Bring a large pot of salted water to a boil. Pour the farro and bay leaves into the boiling water, and cook for 10 minutes, stirring occasionally. When farro is cooked to al dente, drain in a colander. Place farro in a large mixing bowl, remove bay leaf, and put aside to cool.

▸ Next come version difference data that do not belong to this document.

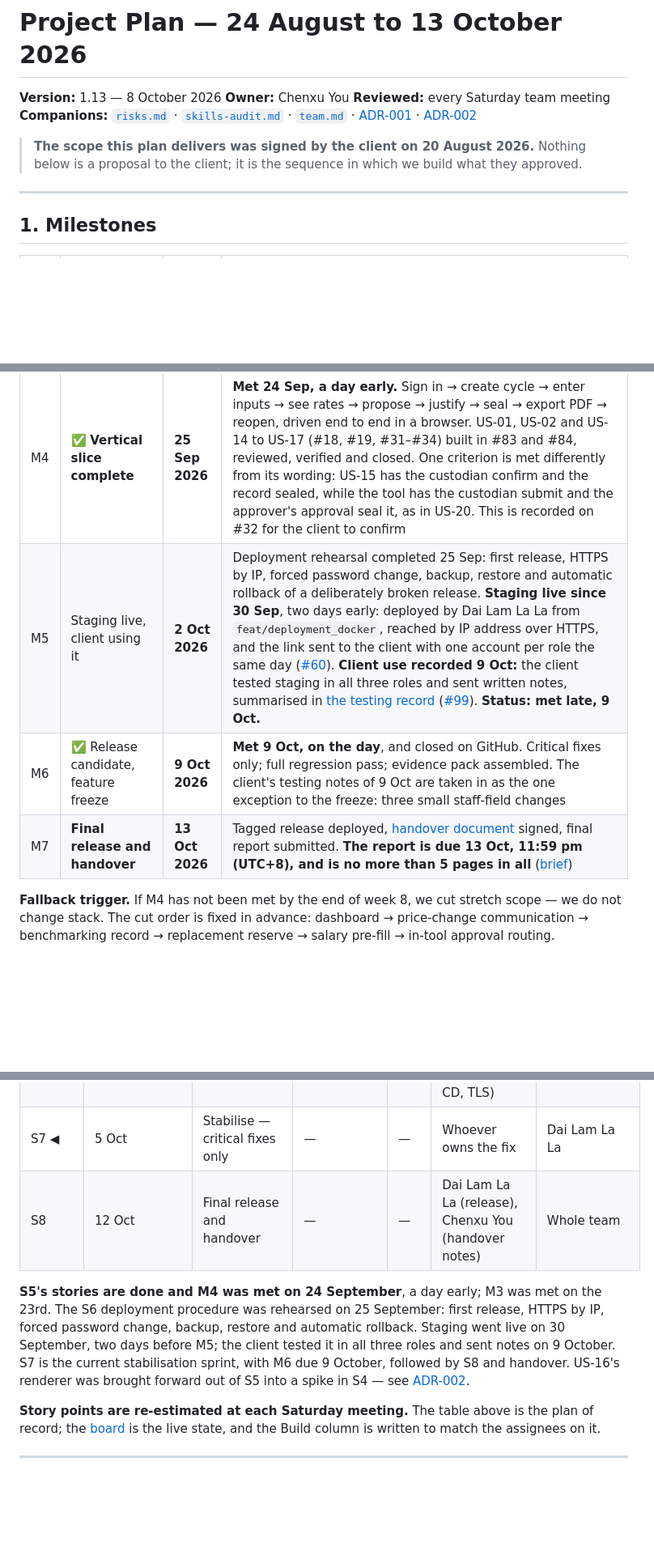
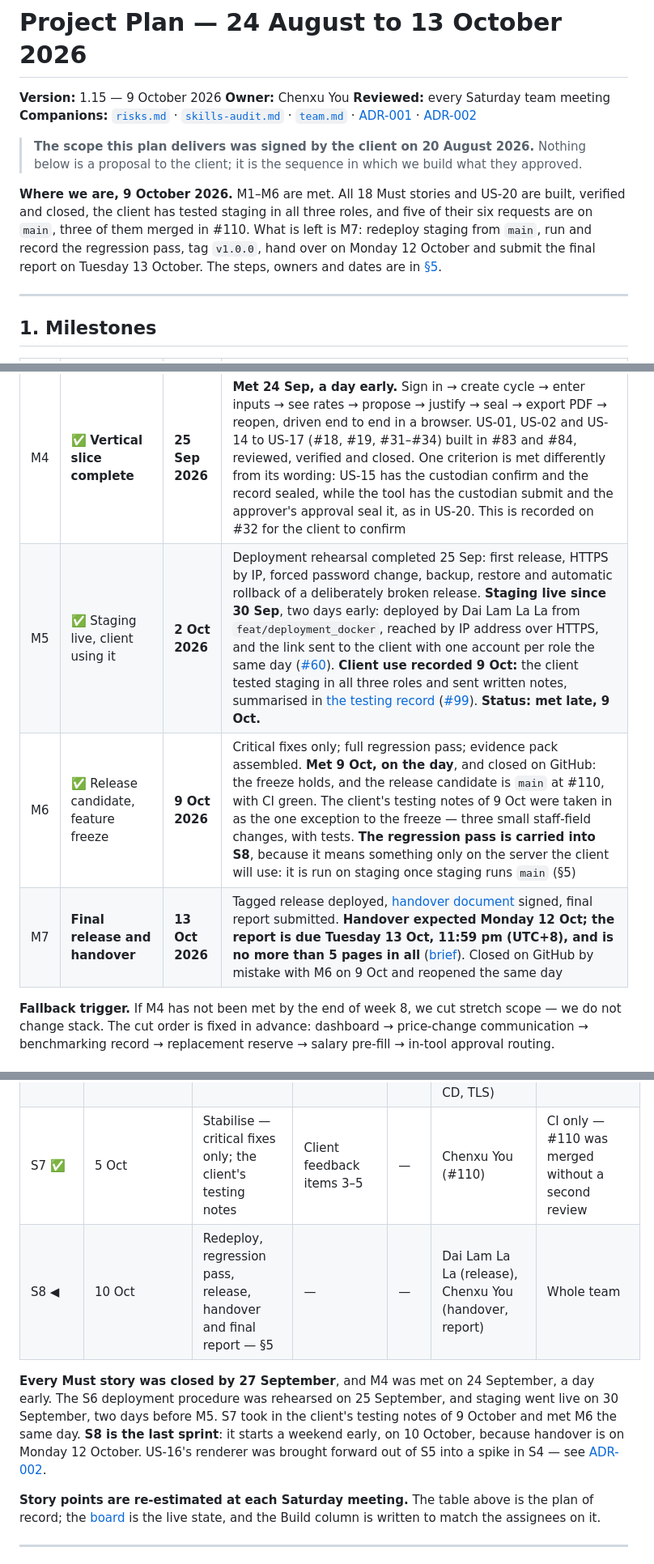
Before and after one commit to ChenxuYou/uwa-cits5206-project, a Markdown page: docs/project/plan.md, 3 parts joined by grey strips. Shown at 81% size. GitHub-like rendering; blank space fills up the shorter version.

```diff
--- a/docs/project/plan.md
+++ b/docs/project/plan.md
@@ -1,6 +1,6 @@
 # Project Plan — 24 August to 13 October 2026
 
-**Version:** 1.13 — 8 October 2026
+**Version:** 1.15 — 9 October 2026
 **Owner:** Chenxu You
 **Reviewed:** every Saturday team meeting
 **Companions:** [`risks.md`](risks.md) · [`skills-audit.md`](skills-audit.md) ·
@@ -9,6 +9,13 @@
 
 > **The scope this plan delivers was signed by the client on 20 August 2026.** Nothing below is
 > a proposal to the client; it is the sequence in which we build what they approved.
+
+**Where we are, 9 October 2026.** M1–M6 are met. All 18 Must stories and US-20 are built,
+verified and closed, the client has tested staging in all three roles, and five of their six
+requests are on `main`, three of them merged in #110. What is left is M7: redeploy staging from
+`main`, run and record the regression pass, tag `v1.0.0`, hand over on Monday 12 October and
+submit the final report on Tuesday 13 October. The steps, owners and dates are in
+[§5](#5-deployment-and-release).
 
 ---
 
@@ -21,9 +28,9 @@
 | M2 | ✅ **Guided flow, validated server-side** | **11 Sep 2026** | **Met.** Costs, funding, capacity and forecast utilisation are captured and validated server-side across `Platform → Costs → Funding → Capacity → Rates → Review`, and every step loads through `RicPageModel`, so no step can forget an `Include` or an ownership filter. **Criteria completed 21 Sep:** an audit against [`user-stories.md`](../spec/user-stories.md) found US-03, US-04, US-07 and US-08 (#20, #22, #24, #25) still short of their criteria — the client's cost categories, platform floor area, a capacity built from a baseline, and a forecast above capacity warned about rather than blocked. See change log 1.6 |
 | M3 | ✅ Rates, proposed rates and balance | **18 Sep 2026** | **Met 23 Sep, five days late.** Three rates per capability with the figures behind each; proposed rates and the resulting surplus or deficit. US-09 to US-13 (#26–#30) verified and closed, and the milestone closed on GitHub |
 | M4 | ✅ **Vertical slice complete** | **25 Sep 2026** | **Met 24 Sep, a day early.** Sign in → create cycle → enter inputs → see rates → propose → justify → seal → export PDF → reopen, driven end to end in a browser. US-01, US-02 and US-14 to US-17 (#18, #19, #31–#34) built in #83 and #84, reviewed, verified and closed. One criterion is met differently from its wording: US-15 has the custodian confirm and the record sealed, while the tool has the custodian submit and the approver's approval seal it, as in US-20. This is recorded on #32 for the client to confirm |
-| M5 | Staging live, client using it | **2 Oct 2026** | Deployment rehearsal completed 25 Sep: first release, HTTPS by IP, forced password change, backup, restore and automatic rollback of a deliberately broken release. **Staging live since 30 Sep**, two days early: deployed by Dai Lam La La from `feat/deployment_docker`, reached by IP address over HTTPS, and the link sent to the client with one account per role the same day ([#60](https://github.com/ChenxuYou/uwa-cits5206-project/issues/60)). **Client use recorded 9 Oct:** the client tested staging in all three roles and sent written notes, summarised in [the testing record](../client/communication-history/2026-10-09-client-testing-notes/README.md) ([#99](https://github.com/ChenxuYou/uwa-cits5206-project/issues/99)). **Status: met late, 9 Oct.** |
-| M6 | ✅ Release candidate, feature freeze | **9 Oct 2026** | **Met 9 Oct, on the day**, and closed on GitHub. Critical fixes only; full regression pass; evidence pack assembled. The client's testing notes of 9 Oct are taken in as the one exception to the freeze: three small staff-field changes |
-| M7 | **Final release and handover** | **13 Oct 2026** | Tagged release deployed, [handover document](../handover.md) signed, final report submitted. **The report is due 13 Oct, 11:59 pm (UTC+8), and is no more than 5 pages in all** ([brief](../../reference/unit/assignment-5-final-group-report.md)) |
+| M5 | ✅ Staging live, client using it | **2 Oct 2026** | Deployment rehearsal completed 25 Sep: first release, HTTPS by IP, forced password change, backup, restore and automatic rollback of a deliberately broken release. **Staging live since 30 Sep**, two days early: deployed by Dai Lam La La from `feat/deployment_docker`, reached by IP address over HTTPS, and the link sent to the client with one account per role the same day ([#60](https://github.com/ChenxuYou/uwa-cits5206-project/issues/60)). **Client use recorded 9 Oct:** the client tested staging in all three roles and sent written notes, summarised in [the testing record](../client/communication-history/2026-10-09-client-testing-notes/README.md) ([#99](https://github.com/ChenxuYou/uwa-cits5206-project/issues/99)). **Status: met late, 9 Oct.** |
+| M6 | ✅ Release candidate, feature freeze | **9 Oct 2026** | Critical fixes only; full regression pass; evidence pack assembled. **Met 9 Oct, on the day**, and closed on GitHub: the freeze holds, and the release candidate is `main` at #110, with CI green. The client's testing notes of 9 Oct were taken in as the one exception to the freeze — three small staff-field changes, with tests. **The regression pass is carried into S8**, because it means something only on the server the client will use: it is run on staging once staging runs `main` (§5) |
+| M7 | **Final release and handover** | **13 Oct 2026** | Tagged release deployed, [handover document](../handover.md) signed, final report submitted. **Handover expected Monday 12 Oct; the report is due Tuesday 13 Oct, 11:59 pm (UTC+8), and is no more than 5 pages in all** ([brief](../../reference/unit/assignment-5-final-group-report.md)). Closed on GitHub by mistake with M6 on 9 Oct and reopened the same day |
 
 **Fallback trigger.** If M4 has not been met by the end of week 8, we cut stretch scope — we do
 not change stack. The cut order is fixed in advance: dashboard → price-change communication →
@@ -53,14 +60,14 @@ review rule: the person who writes a story is never the person who verifies it.
 | S5 ✅ | 21 Sep | Seal, PDF with workings, retrieval, supersession | US-14, US-15, US-16, US-17, US-01, US-02 | 26 | Chenxu You (seal, retrieval, supersession, US-01, US-02) · Wenmin Luo (PDF workings, US-17) · Yichen Zhao (review and approver screens) · Jaswanth Vericherla (who-sealed identity on the record) | Jaswanth Vericherla — except his own piece, verified by Chenxu You |
 | S6 ✅ | 28 Sep | Identity hardening and deploy to staging | US-19, deployment | 10 | Jaswanth Vericherla (US-19, staging accounts) · Dai Lam La La (server, CD, TLS) | Chenxu You (US-19) · Jaswanth Vericherla (deployment) |
-| S7 ◀ | 5 Oct | Stabilise — critical fixes only | — | — | Whoever owns the fix | Dai Lam La La |
-| S8 | 12 Oct | Final release and handover | — | — | Dai Lam La La (release), Chenxu You (handover notes) | Whole team |
+| S7 ✅ | 5 Oct | Stabilise — critical fixes only; the client's testing notes | Client feedback items 3–5 | — | Chenxu You (#110) | CI only — #110 was merged without a second review |
+| S8 ◀ | 10 Oct | Redeploy, regression pass, release, handover and final report — §5 | — | — | Dai Lam La La (release), Chenxu You (handover, report) | Whole team |
 
-**S5's stories are done and M4 was met on 24 September**, a day early; M3 was met on the 23rd.
-The S6 deployment procedure was rehearsed on 25 September: first release, HTTPS by IP, forced
-password change, backup, restore and automatic rollback. Staging went live on 30 September, two
-days before M5; the client tested it in all three roles and sent notes on 9 October. S7 is the current stabilisation
-sprint, with M6 due 9 October, followed by S8 and handover. US-16's renderer was brought forward
-out of S5 into a spike in S4 — see [ADR-002](../decisions/adr-002-pdf-generation.md).
+**Every Must story was closed by 27 September**, and M4 was met on 24 September, a day early.
+The S6 deployment procedure was rehearsed on 25 September, and staging went live on 30 September,
+two days before M5. S7 took in the client's testing notes of 9 October and met M6 the same day.
+**S8 is the last sprint**: it starts a weekend early, on 10 October, because handover is on
+Monday 12 October. US-16's renderer was brought forward out of S5 into a spike in S4 — see
+[ADR-002](../decisions/adr-002-pdf-generation.md).
 
 **Story points are re-estimated at each Saturday meeting.** The table above is the plan of
 record; the [board](https://github.com/users/ChenxuYou/projects/2) is the live state, and the
```
Also changed, not shown: other parts of docs/project/plan.md (+45 -29 lines).
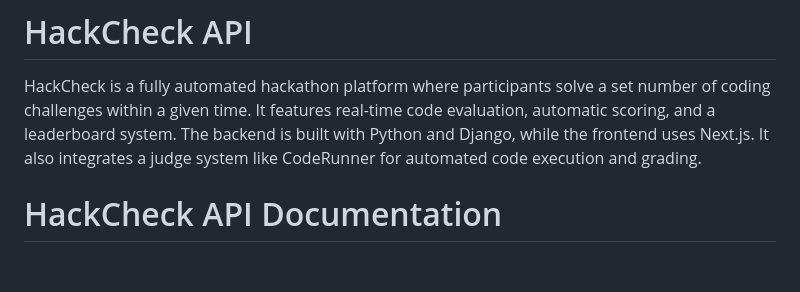
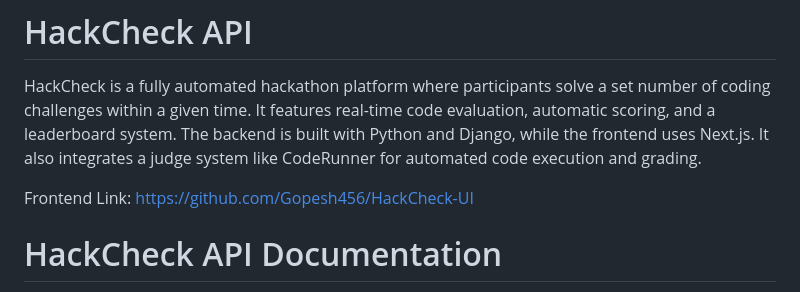
Before and after one commit to ryash072007/HackCheck-API, a Markdown page: README.md, the part around the change. Drawn GitHub-style; blank space fills up the shorter version.

Commit message:
added frontend link

```diff
--- a/README.md
+++ b/README.md
@@ -1,5 +1,7 @@
 # HackCheck API
  HackCheck is a fully automated hackathon platform where participants solve a set number of coding challenges within a given time. It features real-time code evaluation, automatic scoring, and a leaderboard system. The backend is built with Python and Django, while the frontend uses Next.js. It also integrates a judge system like CodeRunner for automated code execution and grading.
+
+ Frontend Link: https://github.com/Gopesh456/HackCheck-UI
 
 # HackCheck API Documentation
 
```
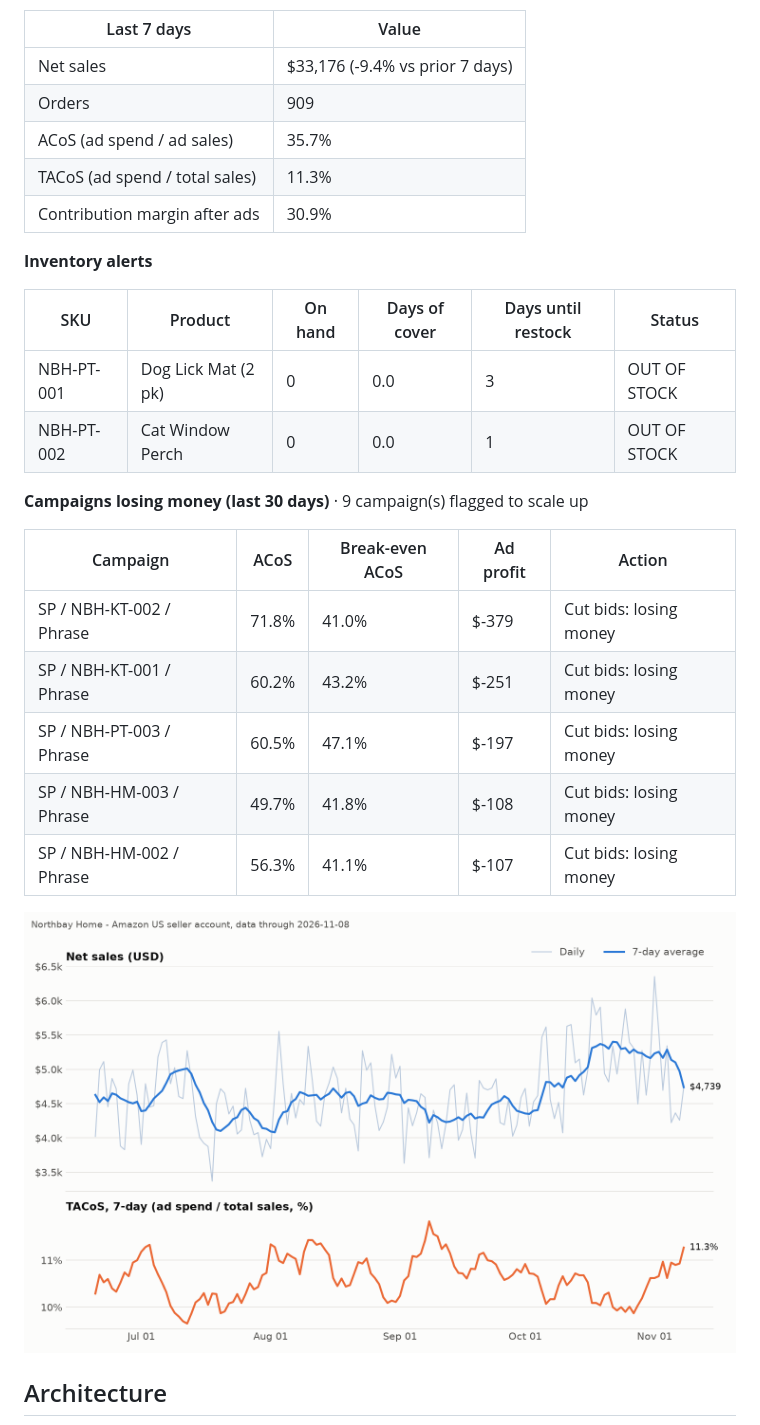
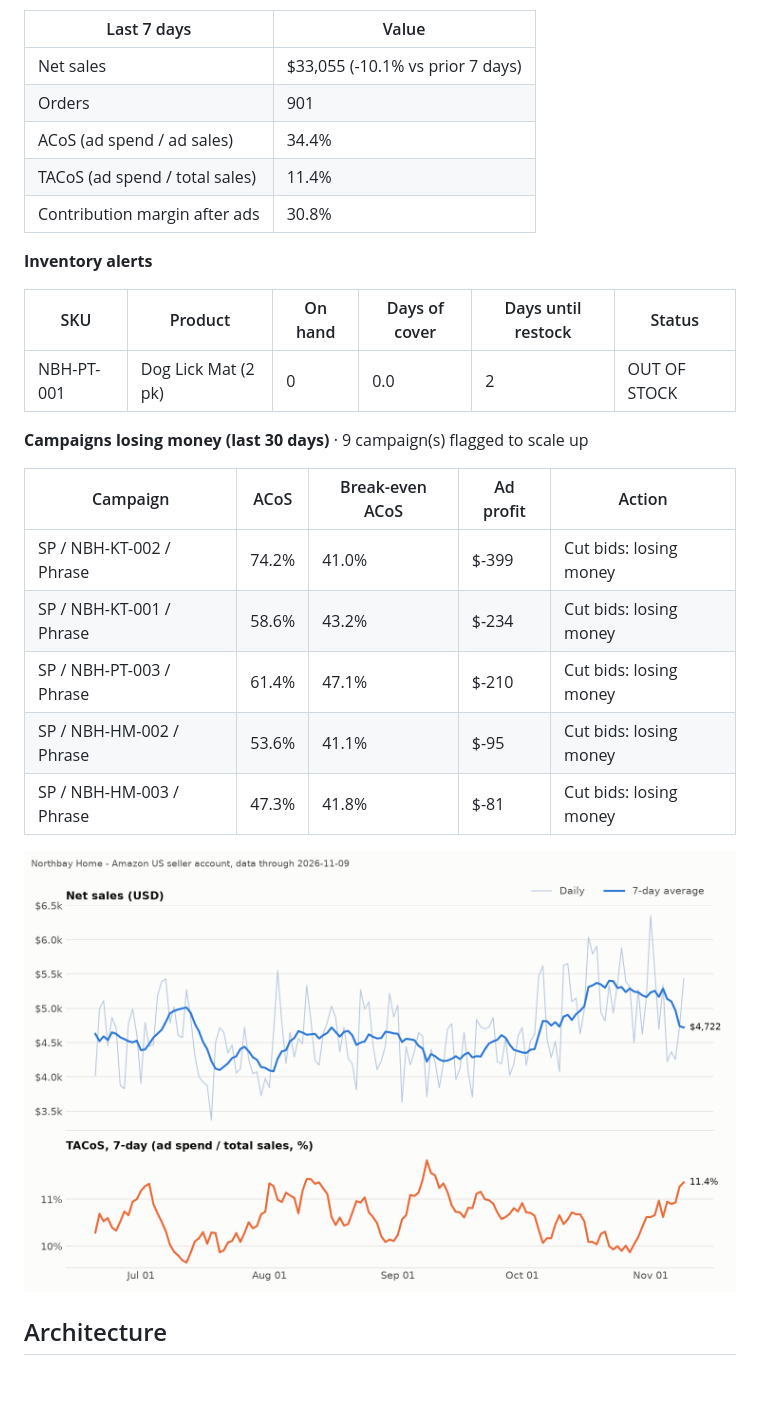
Before and after one commit to Ashleysdata/amazon_seller_analytics, a Markdown page: README.md, the part around one of its changes. Drawn GitHub-style; pictures changed too: reports/dashboard.png; blank space fills up the shorter version.

Commit message:
data: daily refresh through 2026-11-09

```diff
--- a/README.md
+++ b/README.md
@@ -17,28 +17,27 @@ GitHub Actions runs the whole thing every morning, commits the new data, and ref
 
 | Last 7 days | Value |
 |---|---|
-| Net sales | $33,176 (-9.4% vs prior 7 days) |
-| Orders | 909 |
-| ACoS (ad spend / ad sales) | 35.7% |
-| TACoS (ad spend / total sales) | 11.3% |
-| Contribution margin after ads | 30.9% |
+| Net sales | $33,055 (-10.1% vs prior 7 days) |
+| Orders | 901 |
+| ACoS (ad spend / ad sales) | 34.4% |
+| TACoS (ad spend / total sales) | 11.4% |
+| Contribution margin after ads | 30.8% |
 
 **Inventory alerts**
 
 | SKU | Product | On hand | Days of cover | Days until restock | Status |
 |---|---|---|---|---|---|
-| NBH-PT-001 | Dog Lick Mat (2 pk) | 0 | 0.0 | 3 | OUT OF STOCK |
-| NBH-PT-002 | Cat Window Perch | 0 | 0.0 | 1 | OUT OF STOCK |
+| NBH-PT-001 | Dog Lick Mat (2 pk) | 0 | 0.0 | 2 | OUT OF STOCK |
 
 **Campaigns losing money (last 30 days)** · 9 campaign(s) flagged to scale up
 
 | Campaign | ACoS | Break-even ACoS | Ad profit | Action |
 |---|---|---|---|---|
-| SP / NBH-KT-002 / Phrase | 71.8% | 41.0% | $-379 | Cut bids: losing money |
-| SP / NBH-KT-001 / Phrase | 60.2% | 43.2% | $-251 | Cut bids: losing money |
-| SP / NBH-PT-003 / Phrase | 60.5% | 47.1% | $-197 | Cut bids: losing money |
-| SP / NBH-HM-003 / Phrase | 49.7% | 41.8% | $-108 | Cut bids: losing money |
-| SP / NBH-HM-002 / Phrase | 56.3% | 41.1% | $-107 | Cut bids: losing money |
+| SP / NBH-KT-002 / Phrase | 74.2% | 41.0% | $-399 | Cut bids: losing money |
+| SP / NBH-KT-001 / Phrase | 58.6% | 43.2% | $-234 | Cut bids: losing money |
+| SP / NBH-PT-003 / Phrase | 61.4% | 47.1% | $-210 | Cut bids: losing money |
+| SP / NBH-HM-002 / Phrase | 53.6% | 41.1% | $-95 | Cut bids: losing money |
+| SP / NBH-HM-003 / Phrase | 47.3% | 41.8% | $-81 | Cut bids: losing money |
 <!-- KPI:END -->
 
 ![Dashboard](reports/dashboard.png)
```
Also changed, not shown: other parts of README.md (+1 -1 lines), 8 other files.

Heat a large skillet over medium high heat and drizzle enough olive oil to lightly coat the bottom of the pan. Add the mushrooms and cook, undisturbed, for about 3 minutes, until golden, then stir to turn and continue to cook for another 3 to 5 minutes, until juices release and mushrooms are completely brown. Season with salt and pepper and add to the farro. Drizzle a bit more olive oil in the pan and add the shallots and garlic. Cook for another few minutes, then add in the spinach and parsley, cooking just to wilt. Season with the vegetables with salt and pepper, then add the vegetables to the farro mixture. Stir everything together and taste for seasoning,  adding additional olive oil, salt and pepper if needed.

Serve farro warm, at room temperature or cold.